Unlike its sister event MTV Video Music Awards (which are broadcast live), the MTV Movie Awards (up to 2007) were taped and then broadcast a few days later. The entire production was taped in a completely different order than what the MTV viewing audience saw. For example, the show's host would tape all his/her monologues and introductions at one time, and all the musical acts would perform one after the other. Celebrities would often only appear at the live taping for the announcement of their award category, and members of the general audience fill-in their vacant seats during the other times. Through editing, MTV was able to present to its viewing audience an awards show which appears to be taped in live sequence, with celebrities remaining for the entire show. This method of production allowed profanity to be edited from the show and also is more convenient for the celebrities. The actual live taping aired same-day on pay-per-view channels in most metropolitan cities around the world. Some awards telecasts had also been shown in television syndication. However, in 2007, this changed, as MTV and Survivor producer Mark Burnett (who took over duties from Joel Gallen for the 2007 awards) announced that the 2007 edition would be broadcast live on MTV for the first time on June 3, 2007 in Los Angeles.
The 2016 broadcast was the first show since 2006 not to air live as the event was taped on April 9, 2016 before airing on Viacom's MTV networks the following day on April 10.
Since 2007, polls for several awards were voted by online users on MTV's official website.

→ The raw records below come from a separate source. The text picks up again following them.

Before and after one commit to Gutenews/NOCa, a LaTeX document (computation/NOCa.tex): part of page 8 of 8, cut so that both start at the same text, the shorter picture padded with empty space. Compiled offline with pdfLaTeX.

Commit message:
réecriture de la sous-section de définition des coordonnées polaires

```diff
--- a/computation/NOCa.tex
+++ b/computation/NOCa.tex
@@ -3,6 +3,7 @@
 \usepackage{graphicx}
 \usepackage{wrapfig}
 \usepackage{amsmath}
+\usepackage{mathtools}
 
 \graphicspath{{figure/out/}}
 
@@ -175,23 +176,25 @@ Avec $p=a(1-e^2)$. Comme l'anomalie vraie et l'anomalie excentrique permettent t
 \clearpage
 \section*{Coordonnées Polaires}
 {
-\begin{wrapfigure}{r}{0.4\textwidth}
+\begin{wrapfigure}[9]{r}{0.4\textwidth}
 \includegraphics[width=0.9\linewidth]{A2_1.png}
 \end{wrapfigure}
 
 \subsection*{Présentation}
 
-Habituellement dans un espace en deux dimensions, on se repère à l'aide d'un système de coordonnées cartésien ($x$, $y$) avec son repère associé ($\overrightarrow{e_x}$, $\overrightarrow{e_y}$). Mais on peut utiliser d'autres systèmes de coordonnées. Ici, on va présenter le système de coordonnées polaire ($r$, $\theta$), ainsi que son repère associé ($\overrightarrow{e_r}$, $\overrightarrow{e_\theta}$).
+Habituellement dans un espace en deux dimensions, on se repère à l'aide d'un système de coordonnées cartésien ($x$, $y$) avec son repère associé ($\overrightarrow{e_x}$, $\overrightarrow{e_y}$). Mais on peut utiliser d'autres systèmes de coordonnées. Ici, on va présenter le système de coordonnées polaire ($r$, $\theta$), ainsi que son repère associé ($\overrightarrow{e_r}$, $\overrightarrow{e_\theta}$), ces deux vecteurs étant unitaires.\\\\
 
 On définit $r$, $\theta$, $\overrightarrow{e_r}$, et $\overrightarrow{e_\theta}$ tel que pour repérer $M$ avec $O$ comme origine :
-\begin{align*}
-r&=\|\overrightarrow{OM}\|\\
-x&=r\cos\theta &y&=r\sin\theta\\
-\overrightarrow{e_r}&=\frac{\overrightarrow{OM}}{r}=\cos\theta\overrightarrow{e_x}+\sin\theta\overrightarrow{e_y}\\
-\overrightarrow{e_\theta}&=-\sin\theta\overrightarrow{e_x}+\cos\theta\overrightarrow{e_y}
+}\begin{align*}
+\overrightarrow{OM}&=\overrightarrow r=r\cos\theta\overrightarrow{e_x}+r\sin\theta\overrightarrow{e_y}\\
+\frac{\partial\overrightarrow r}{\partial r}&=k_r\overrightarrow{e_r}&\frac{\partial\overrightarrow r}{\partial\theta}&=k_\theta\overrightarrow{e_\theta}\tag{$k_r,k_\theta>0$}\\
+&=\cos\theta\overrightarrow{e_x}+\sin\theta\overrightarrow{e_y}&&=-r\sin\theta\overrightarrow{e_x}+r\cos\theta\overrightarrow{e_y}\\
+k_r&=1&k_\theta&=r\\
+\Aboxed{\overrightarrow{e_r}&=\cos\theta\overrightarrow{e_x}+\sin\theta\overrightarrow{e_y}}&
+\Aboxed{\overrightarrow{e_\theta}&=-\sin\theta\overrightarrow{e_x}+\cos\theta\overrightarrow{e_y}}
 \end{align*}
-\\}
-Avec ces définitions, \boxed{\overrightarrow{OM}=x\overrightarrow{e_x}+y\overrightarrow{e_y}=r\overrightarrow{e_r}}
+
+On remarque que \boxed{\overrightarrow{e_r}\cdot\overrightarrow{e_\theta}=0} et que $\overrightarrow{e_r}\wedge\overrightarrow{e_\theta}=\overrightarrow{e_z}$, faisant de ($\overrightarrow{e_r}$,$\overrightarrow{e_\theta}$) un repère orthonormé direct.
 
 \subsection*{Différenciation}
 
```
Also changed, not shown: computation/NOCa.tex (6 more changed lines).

The Lifetime Achievement Award was a tongue-in-cheek award for movie personalities who made an impact on popular culture. Prior to announcing the winner MTV would air testimonials from major Hollywood celebrities praising the winners greatness while only offering a slight tease as to who the winner was. Following Clint Howard's win and emotional reaction the award was discontinued.